PROVIDED RECORDS>

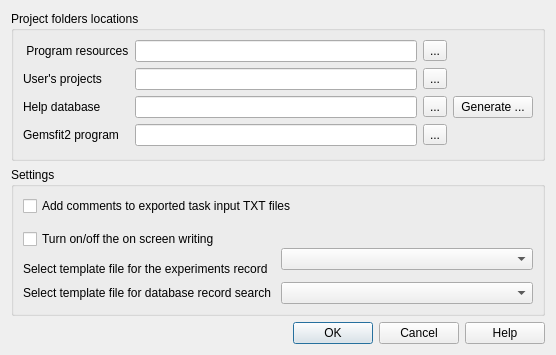
Qt form gfshell2/dialogs/PreferencesDialog.ui (gemshub/gemsfits) before a commit.
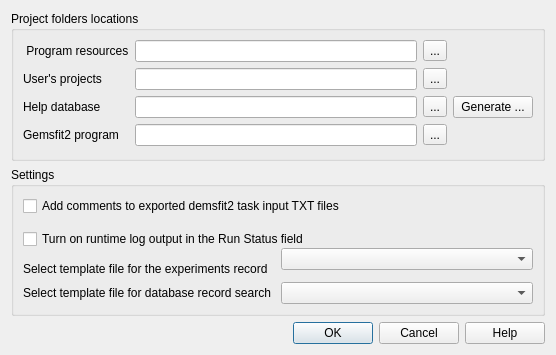
The same form after that commit. Icons and pictures are not drawn.

Commit message: Edited text messages and menu items on widgets, updated a task in the example.

```diff
--- a/gfshell2/dialogs/PreferencesDialog.ui
+++ b/gfshell2/dialogs/PreferencesDialog.ui
@@ -111,14 +111,14 @@
       <item row="0" column="0" colspan="2">
        <widget class="QCheckBox" name="commentsBox">
         <property name="text">
-         <string>Add comments to exported task input TXT files</string>
+         <string>Add comments to exported demsfit2 task input TXT files</string>
         </property>
        </widget>
       </item>
       <item row="1" column="0" rowspan="2" colspan="2">
        <widget class="QCheckBox" name="turnoff">
         <property name="text">
-         <string>Turn on/off the on screen writing</string>
+         <string>Turn on runtime log output in the Run Status field </string>
         </property>
        </widget>
       </item>
```
The commit also changes 4 other files.
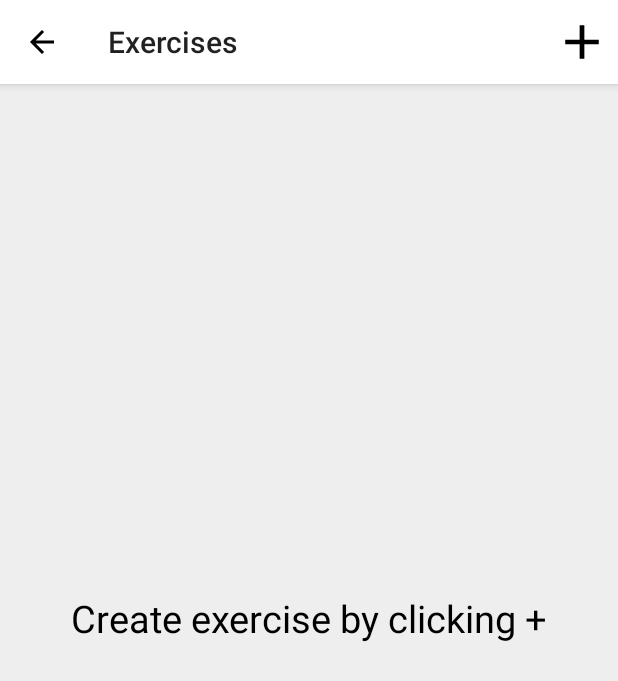
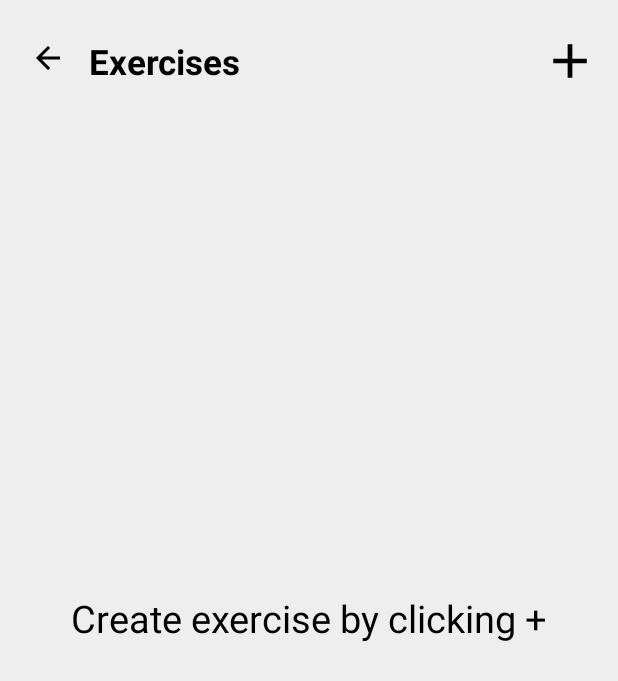
Before and after one commit to Kobietka/TrainingTimer, an Android app: the ExercisesFragment screen opened through its navigation route, on a phone screen of 412 x 824 dp. Shown: the top 681 px of the screen. Run offline under Robolectric (Android 15) with nearby library versions, the phone set to English and light mode, and no system bars; our stand-ins replace Dagger/Hilt's generated code, Room's generated code, RxJava.

Commit message:
Change top app bar in fragment_exercises

```diff
--- a/app/src/main/res/layout/fragment_exercises.xml
+++ b/app/src/main/res/layout/fragment_exercises.xml
@@ -7,29 +7,11 @@
     android:id="@+id/fragment_exercises"
     android:background="@color/surface">
 
-    <com.google.android.material.appbar.AppBarLayout
-        android:layout_width="match_parent"
-        android:layout_height="wrap_content"
-        android:id="@+id/exercises_app_bar_layout">
-
-        <com.google.android.material.appbar.MaterialToolbar
-            android:id="@+id/topAppBar"
-            android:background="@android:color/white"
-            android:layout_width="match_parent"
-            app:navigationIcon="@drawable/ic_back_arrow"
-            android:layout_height="?attr/actionBarSize"
-            app:title="@string/fragment_main_exercises_text"
-            app:menu="@menu/exercises_top_app_bar" />
-
-    </com.google.android.material.appbar.AppBarLayout>
-
-
     <RelativeLayout
-        android:id="@+id/fragment_exercises_bar"
+        android:id="@+id/fragment_exercises_app_bar"
         android:layout_width="match_parent"
         android:layout_height="wrap_content"
         android:layout_marginTop="25dp"
-        android:visibility="gone"
         android:layout_marginStart="20dp"
         android:layout_marginEnd="20dp">
 
@@ -74,7 +56,7 @@
 
     <androidx.recyclerview.widget.RecyclerView
         android:id="@+id/fragment_exercises_rv"
-        android:layout_below="@+id/exercises_app_bar_layout"
+        android:layout_below="@+id/fragment_exercises_app_bar"
         android:layout_width="match_parent"
         android:layout_height="match_parent"
         android:layout_marginStart="20dp"
```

WHAT YOU ARE ASKED TO DO>
Gather every line from the listing above in which "screen" appears, and copy those lines.

EXERCISE RESULT>
-         <string>Turn on/off the on screen writing</string>
Before and after one commit to Kobietka/TrainingTimer, an Android app: the ExercisesFragment screen opened through its navigation route, on a phone screen of 412 x 824 dp. Shown: the top 681 px of the screen. Run offline under Robolectric (Android 15) with nearby library versions, the phone set to English and light mode, and no system bars; our stand-ins replace Dagger/Hilt's generated code, Room's generated code, RxJava.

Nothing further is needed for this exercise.